- TASK TO CARRY OUT
When a line in the entries contains the word "toscana", copy that line in full.

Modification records
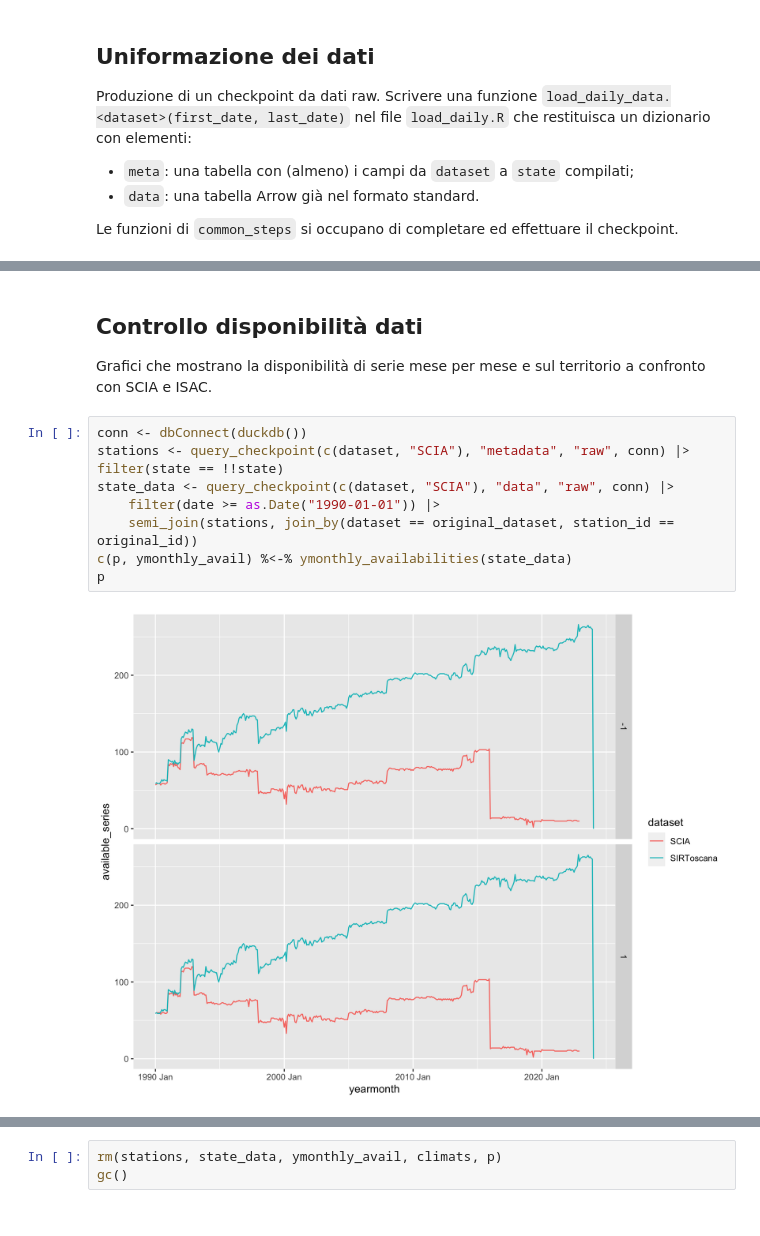
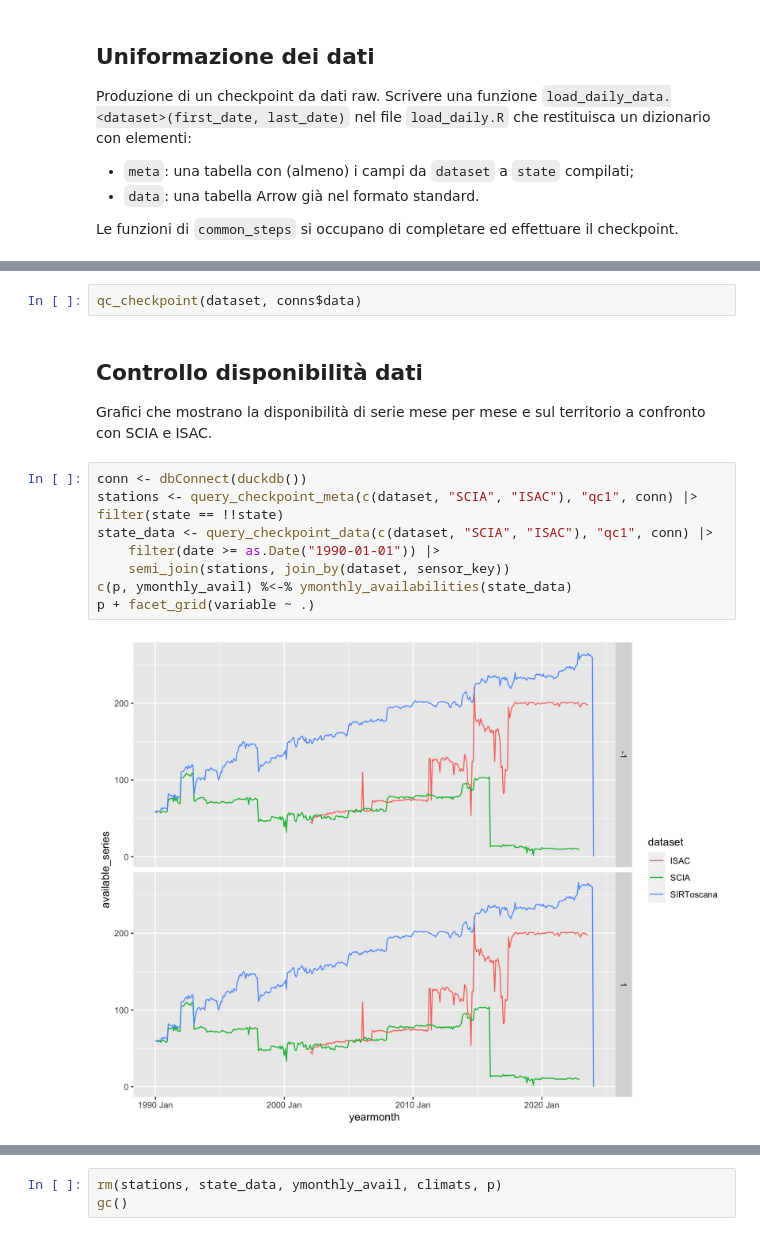
Before and after one commit to dnstudent/TesiMag, a Jupyter notebook: notebooks/integrazioni_regionali/toscana/data_load.ipynb, the cells around one changed output, grey strips where cells are left out. Drawn from its saved outputs; the diff is of its cells as text.

```diff
--- a/notebooks/integrazioni_regionali/toscana/data_load.ipynb
+++ b/notebooks/integrazioni_regionali/toscana/data_load.ipynb
@@ -87,16 +87,18 @@ A matrix: 2 x 7 of type dbl
+# %%
+qc_checkpoint(dataset, conns$data)
 # %% [markdown]
 ## Controllo disponibilità dati
 Grafici che mostrano la disponibilità di serie mese per mese e sul territorio a confronto con SCIA e ISAC.
 # %%
 conn <- dbConnect(duckdb())
-stations <- query_checkpoint(c(dataset, "SCIA"), "metadata", "raw", conn) |> filter(state == !!state)
-state_data <- query_checkpoint(c(dataset, "SCIA"), "data", "raw", conn) |>
+stations <- query_checkpoint_meta(c(dataset, "SCIA", "ISAC"), "qc1", conn) |> filter(state == !!state)
+state_data <- query_checkpoint_data(c(dataset, "SCIA", "ISAC"), "qc1", conn) |>
     filter(date >= as.Date("1990-01-01")) |>
-    semi_join(stations, join_by(dataset == original_dataset, station_id == original_id))
+    semi_join(stations, join_by(dataset, sensor_key))
 c(p, ymonthly_avail) %<-% ymonthly_availabilities(state_data)
-p
+p + facet_grid(variable ~ .)
 # %% [output]
-[figure, old version]
+[figure, new version]
 # %%
 c(p, climats) %<-% spatial_availabilities(ymonthly_avail, stations, state_boundaries, n_years_threshold = 10L)
 p
```
Also changed, not shown: parts of 3 cells of this notebook, 3 other files.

- SOLUTION
Before and after one commit to dnstudent/TesiMag, a Jupyter notebook: notebooks/integrazioni_regionali/toscana/data_load.ipynb, the cells around one changed output, grey strips where cells are left out. Drawn from its saved outputs; the diff is of its cells as text.
--- a/notebooks/integrazioni_regionali/toscana/data_load.ipynb
+++ b/notebooks/integrazioni_regionali/toscana/data_load.ipynb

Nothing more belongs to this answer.